Without any images, write the data out exactly as it appears.

→ **Records from a collection**
▽

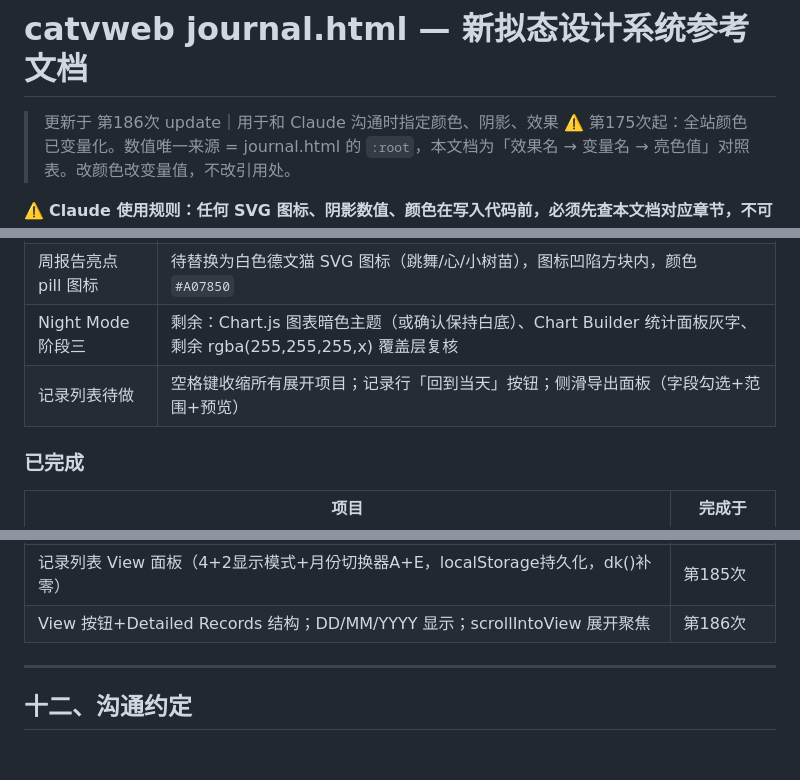
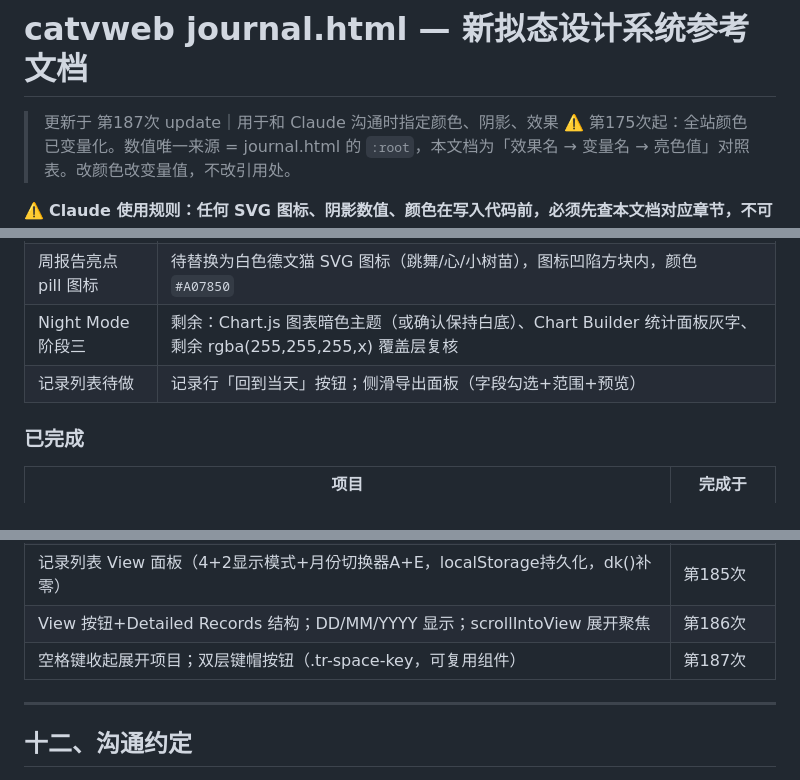
Before and after one commit to VZON7/catVweb, a Markdown page: catvweb-design-system.md, 3 parts joined by grey strips. Rendered like a GitHub page; blank space fills up the shorter version.

```diff
--- a/catvweb-design-system.md
+++ b/catvweb-design-system.md
@@ -1,5 +1,5 @@
 # catvweb journal.html — 新拟态设计系统参考文档
-> 更新于 第186次 update｜用于和 Claude 沟通时指定颜色、阴影、效果
+> 更新于 第187次 update｜用于和 Claude 沟通时指定颜色、阴影、效果
 > ⚠️ 第175次起：全站颜色已变量化。数值唯一来源 = journal.html 的 `:root`，本文档为「效果名 → 变量名 → 亮色值」对照表。改颜色改变量值，不改引用处。
 
 ⚠️ **Claude 使用规则：任何 SVG 图标、阴影数值、颜色在写入代码前，必须先查本文档对应章节，不可凭记忆写入。**
@@ -605,7 +669,7 @@ View panel 用 `.tr-view-panel` class；胶囊复用 `.cb-type-btn`（灰蓝选
 | Cat Token 逻辑 | 暂搁置，待后续讨论 |
 | 周报告亮点 pill 图标 | 待替换为白色德文猫 SVG 图标（跳舞/心/小树苗），图标凹陷方块内，颜色 `#A07850` |
 | Night Mode 阶段三 | 剩余：Chart.js 图表暗色主题（或确认保持白底）、Chart Builder 统计面板灰字、剩余 rgba(255,255,255,x) 覆盖层复核 |
-| 记录列表待做 | 空格键收缩所有展开项目；记录行「回到当天」按钮；侧滑导出面板（字段勾选+范围+预览） |
+| 记录列表待做 | 记录行「回到当天」按钮；侧滑导出面板（字段勾选+范围+预览） |
 
 ### 已完成
 | 项目 | 完成于 |
@@ -630,6 +694,7 @@ View panel 用 `.tr-view-panel` class；胶囊复用 `.cb-type-btn`（灰蓝选
 | 同天二级排序修复；翻页不跳图表（scrollTop 保存恢复） | 第184次 |
 | 记录列表 View 面板（4+2显示模式+月份切换器A+E，localStorage持久化，dk()补零） | 第185次 |
 | View 按钮+Detailed Records 结构；DD/MM/YYYY 显示；scrollIntoView 展开聚焦 | 第186次 |
+| 空格键收起展开项目；双层键帽按钮（.tr-space-key，可复用组件） | 第187次 |
 
 ---
 
```
Also changed, not shown: other parts of catvweb-design-system.md (+65 -0 lines).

△

→ **Reply**
Before and after one commit to VZON7/catVweb, a Markdown page: catvweb-design-system.md, 3 parts joined by grey strips. Rendered like a GitHub page; blank space fills up the shorter version.

```diff
--- a/catvweb-design-system.md
+++ b/catvweb-design-system.md
@@ -1,5 +1,5 @@
 # catvweb journal.html — 新拟态设计系统参考文档
-> 更新于 第186次 update｜用于和 Claude 沟通时指定颜色、阴影、效果
+> 更新于 第187次 update｜用于和 Claude 沟通时指定颜色、阴影、效果
 > ⚠️ 第175次起：全站颜色已变量化。数值唯一来源 = journal.html 的 `:root`，本文档为「效果名 → 变量名 → 亮色值」对照表。改颜色改变量值，不改引用处。
 
 ⚠️ **Claude 使用规则：任何 SVG 图标、阴影数值、颜色在写入代码前，必须先查本文档对应章节，不可凭记忆写入。**
@@ -605,7 +669,7 @@ View panel 用 `.tr-view-panel` class；胶囊复用 `.cb-type-btn`（灰蓝选
 | Cat Token 逻辑 | 暂搁置，待后续讨论 |
 | 周报告亮点 pill 图标 | 待替换为白色德文猫 SVG 图标（跳舞/心/小树苗），图标凹陷方块内，颜色 `#A07850` |
 | Night Mode 阶段三 | 剩余：Chart.js 图表暗色主题（或确认保持白底）、Chart Builder 统计面板灰字、剩余 rgba(255,255,255,x) 覆盖层复核 |
-| 记录列表待做 | 空格键收缩所有展开项目；记录行「回到当天」按钮；侧滑导出面板（字段勾选+范围+预览） |
+| 记录列表待做 | 记录行「回到当天」按钮；侧滑导出面板（字段勾选+范围+预览） |
 
 ### 已完成
 | 项目 | 完成于 |
@@ -630,6 +694,7 @@ View panel 用 `.tr-view-panel` class；胶囊复用 `.cb-type-btn`（灰蓝选
 | 同天二级排序修复；翻页不跳图表（scrollTop 保存恢复） | 第184次 |
 | 记录列表 View 面板（4+2显示模式+月份切换器A+E，localStorage持久化，dk()补零） | 第185次 |
 | View 按钮+Detailed Records 结构；DD/MM/YYYY 显示；scrollIntoView 展开聚焦 | 第186次 |
+| 空格键收起展开项目；双层键帽按钮（.tr-space-key，可复用组件） | 第187次 |
 
 ---
 
```
Also changed, not shown: other parts of catvweb-design-system.md (+65 -0 lines).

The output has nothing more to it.